• Ashley Kilroy, Director of Marijuana Policy for Denver, who is responsible for administering and overseeing all aspects of medical and recreational marijuana in Denver.
• Christian Thurstone, MD, of the Anschutz Medical Center, a national leader in the treatment of mental health and addiction issues involving youth.
• Mitch Morrissey, former Denver District Attorney, who prosecuted criminal behavior involving marijuana before and after its legalization in Colorado.
• Rich Todd, CEO of Innovest Portfolio Solutions, who will use the principles of “Impact Investing” to explore the ethical issues of investing in the marijuana industry.

Ashley Kilroy told students that that the marijuana industry has a relatively small impact on Colorado’s economy. The state’s gross domestic product (GDP) is $324 billion and marijuana accounts for around $1.3 billion – less than one-third of one percent of the state’s economy.

Dr. Thurstone said that today’s marijuana is typically ten times more potent than strains of the drug available in the 60’s and 70’s. He said that hospitals in Colorado are seeing a dramatic increase in the number of young people admitted for treatment for psychosis, and a growing number of young people in drug treatment programs because of marijuana.

Mitch Morrissey said that Colorado ranks near the top of the nation in terms of the number of young people using marijuana, and that the number of traffic fatalities involving marijuana are growing dramatically.

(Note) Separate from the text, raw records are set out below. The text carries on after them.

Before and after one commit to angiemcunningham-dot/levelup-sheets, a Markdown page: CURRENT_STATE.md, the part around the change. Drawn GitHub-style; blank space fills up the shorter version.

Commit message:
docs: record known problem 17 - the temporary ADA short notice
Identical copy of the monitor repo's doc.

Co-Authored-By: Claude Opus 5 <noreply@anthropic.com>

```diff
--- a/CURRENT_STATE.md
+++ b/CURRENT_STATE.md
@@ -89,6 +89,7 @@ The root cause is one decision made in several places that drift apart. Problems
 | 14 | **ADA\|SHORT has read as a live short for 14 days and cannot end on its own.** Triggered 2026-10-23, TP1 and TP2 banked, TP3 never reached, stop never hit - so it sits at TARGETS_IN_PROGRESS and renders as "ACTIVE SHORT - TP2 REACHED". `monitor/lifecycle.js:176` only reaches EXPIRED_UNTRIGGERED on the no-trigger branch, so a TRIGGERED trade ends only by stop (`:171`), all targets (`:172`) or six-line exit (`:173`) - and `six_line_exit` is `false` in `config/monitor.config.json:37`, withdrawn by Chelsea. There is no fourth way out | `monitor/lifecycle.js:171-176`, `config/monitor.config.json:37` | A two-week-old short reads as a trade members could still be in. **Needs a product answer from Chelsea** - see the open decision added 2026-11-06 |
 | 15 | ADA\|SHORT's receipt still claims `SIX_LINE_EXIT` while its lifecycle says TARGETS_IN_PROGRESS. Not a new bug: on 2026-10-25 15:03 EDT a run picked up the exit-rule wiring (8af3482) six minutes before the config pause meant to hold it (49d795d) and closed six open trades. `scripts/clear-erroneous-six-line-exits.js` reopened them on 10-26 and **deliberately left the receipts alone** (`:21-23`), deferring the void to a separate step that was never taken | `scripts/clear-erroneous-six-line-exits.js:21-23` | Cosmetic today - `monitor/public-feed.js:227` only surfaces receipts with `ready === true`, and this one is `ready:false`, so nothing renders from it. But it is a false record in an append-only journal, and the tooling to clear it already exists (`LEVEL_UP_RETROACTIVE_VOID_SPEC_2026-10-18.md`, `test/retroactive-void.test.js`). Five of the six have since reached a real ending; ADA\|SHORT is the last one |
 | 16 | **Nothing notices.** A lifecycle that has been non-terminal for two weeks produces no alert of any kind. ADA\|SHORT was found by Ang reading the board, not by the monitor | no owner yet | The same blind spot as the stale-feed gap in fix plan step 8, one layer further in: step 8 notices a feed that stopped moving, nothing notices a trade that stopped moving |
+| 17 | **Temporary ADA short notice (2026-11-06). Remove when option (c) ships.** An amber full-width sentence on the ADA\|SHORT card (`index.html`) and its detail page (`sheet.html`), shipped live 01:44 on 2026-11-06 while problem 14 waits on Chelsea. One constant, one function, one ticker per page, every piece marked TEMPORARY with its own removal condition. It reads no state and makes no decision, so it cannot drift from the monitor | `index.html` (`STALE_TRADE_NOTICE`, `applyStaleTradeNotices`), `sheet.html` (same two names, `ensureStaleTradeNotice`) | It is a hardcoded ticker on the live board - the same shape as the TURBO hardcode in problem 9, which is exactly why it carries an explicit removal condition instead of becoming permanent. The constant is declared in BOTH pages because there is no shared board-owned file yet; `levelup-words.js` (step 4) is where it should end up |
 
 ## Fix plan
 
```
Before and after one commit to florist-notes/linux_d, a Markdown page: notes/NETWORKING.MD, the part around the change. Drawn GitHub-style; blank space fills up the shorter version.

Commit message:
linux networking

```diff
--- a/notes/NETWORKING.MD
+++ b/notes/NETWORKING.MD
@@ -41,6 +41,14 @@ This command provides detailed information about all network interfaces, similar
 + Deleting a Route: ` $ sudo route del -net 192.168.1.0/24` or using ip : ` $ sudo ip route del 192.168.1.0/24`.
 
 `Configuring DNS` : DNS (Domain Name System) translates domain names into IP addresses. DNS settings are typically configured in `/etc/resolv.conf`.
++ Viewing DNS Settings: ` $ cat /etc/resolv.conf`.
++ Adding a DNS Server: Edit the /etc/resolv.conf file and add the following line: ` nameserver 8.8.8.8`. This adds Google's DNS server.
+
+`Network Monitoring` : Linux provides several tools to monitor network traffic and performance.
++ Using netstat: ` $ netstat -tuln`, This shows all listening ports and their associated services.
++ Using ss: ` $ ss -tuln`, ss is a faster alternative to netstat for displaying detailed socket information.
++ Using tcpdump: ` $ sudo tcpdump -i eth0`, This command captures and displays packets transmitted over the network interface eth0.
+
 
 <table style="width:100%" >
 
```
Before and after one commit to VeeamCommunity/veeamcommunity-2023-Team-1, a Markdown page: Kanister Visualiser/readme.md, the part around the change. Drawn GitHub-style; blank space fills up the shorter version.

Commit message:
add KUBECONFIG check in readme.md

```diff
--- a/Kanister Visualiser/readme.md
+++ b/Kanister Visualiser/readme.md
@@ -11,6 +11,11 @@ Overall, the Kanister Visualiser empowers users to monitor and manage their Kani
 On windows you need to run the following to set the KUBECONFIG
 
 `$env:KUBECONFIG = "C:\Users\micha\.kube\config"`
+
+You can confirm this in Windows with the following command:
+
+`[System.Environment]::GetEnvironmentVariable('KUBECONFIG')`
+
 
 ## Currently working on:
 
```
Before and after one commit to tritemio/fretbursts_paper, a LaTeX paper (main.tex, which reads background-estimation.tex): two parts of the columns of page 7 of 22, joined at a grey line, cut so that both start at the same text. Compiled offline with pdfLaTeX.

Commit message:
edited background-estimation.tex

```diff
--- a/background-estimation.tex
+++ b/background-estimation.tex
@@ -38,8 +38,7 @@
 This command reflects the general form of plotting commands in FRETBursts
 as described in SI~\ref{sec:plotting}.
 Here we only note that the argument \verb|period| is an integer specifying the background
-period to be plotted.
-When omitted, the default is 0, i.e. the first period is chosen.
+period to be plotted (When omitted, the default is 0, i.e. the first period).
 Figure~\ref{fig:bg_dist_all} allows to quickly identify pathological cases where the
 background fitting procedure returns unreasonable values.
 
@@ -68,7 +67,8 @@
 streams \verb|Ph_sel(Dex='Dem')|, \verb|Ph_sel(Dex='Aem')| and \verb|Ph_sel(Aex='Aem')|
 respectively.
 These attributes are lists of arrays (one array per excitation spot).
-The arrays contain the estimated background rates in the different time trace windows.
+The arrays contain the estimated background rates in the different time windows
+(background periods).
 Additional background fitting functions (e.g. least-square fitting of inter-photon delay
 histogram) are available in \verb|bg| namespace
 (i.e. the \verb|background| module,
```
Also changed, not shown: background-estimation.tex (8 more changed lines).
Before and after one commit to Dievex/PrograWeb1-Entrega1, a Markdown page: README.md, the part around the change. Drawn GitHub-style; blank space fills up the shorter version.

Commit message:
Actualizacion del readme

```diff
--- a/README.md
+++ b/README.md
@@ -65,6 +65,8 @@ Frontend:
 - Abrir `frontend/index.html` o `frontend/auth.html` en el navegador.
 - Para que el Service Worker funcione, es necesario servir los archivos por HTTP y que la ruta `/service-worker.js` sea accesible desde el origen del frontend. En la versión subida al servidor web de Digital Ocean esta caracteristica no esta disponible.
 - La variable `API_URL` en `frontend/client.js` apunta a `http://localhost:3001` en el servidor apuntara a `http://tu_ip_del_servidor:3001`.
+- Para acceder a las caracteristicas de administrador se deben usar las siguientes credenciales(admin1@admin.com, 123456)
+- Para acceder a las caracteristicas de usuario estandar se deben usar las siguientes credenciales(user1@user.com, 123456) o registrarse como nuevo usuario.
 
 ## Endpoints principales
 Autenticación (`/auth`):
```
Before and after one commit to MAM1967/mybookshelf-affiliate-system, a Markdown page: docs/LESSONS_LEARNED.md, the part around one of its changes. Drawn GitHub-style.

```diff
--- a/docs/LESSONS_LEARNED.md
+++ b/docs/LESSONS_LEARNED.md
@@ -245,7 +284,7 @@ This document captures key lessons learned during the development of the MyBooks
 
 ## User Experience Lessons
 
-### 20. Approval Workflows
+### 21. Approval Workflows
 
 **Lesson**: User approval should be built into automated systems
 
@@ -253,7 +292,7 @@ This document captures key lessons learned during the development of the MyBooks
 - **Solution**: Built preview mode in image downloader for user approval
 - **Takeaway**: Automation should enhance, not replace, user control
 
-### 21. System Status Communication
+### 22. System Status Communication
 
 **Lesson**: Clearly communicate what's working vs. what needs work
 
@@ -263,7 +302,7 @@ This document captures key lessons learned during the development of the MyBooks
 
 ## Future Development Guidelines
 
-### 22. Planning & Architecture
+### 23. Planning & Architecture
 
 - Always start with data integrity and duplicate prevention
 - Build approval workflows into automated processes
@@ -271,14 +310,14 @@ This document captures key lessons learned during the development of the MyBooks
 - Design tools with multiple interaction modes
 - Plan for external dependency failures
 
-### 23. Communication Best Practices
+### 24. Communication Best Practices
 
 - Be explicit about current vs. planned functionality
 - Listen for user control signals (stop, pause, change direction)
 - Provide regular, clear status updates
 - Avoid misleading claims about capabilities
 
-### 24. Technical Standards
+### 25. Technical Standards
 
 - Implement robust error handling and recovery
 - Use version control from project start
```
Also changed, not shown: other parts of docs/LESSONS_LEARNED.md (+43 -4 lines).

Rich Todd provided the statistics on the rate of return on tobacco stocks, and then provided the criteria that his firm uses to evaluate socially-responsible investing. He said that a growing number of investors seek to ensure that their investments have a positive impact on society, as well as have a positive rate of return.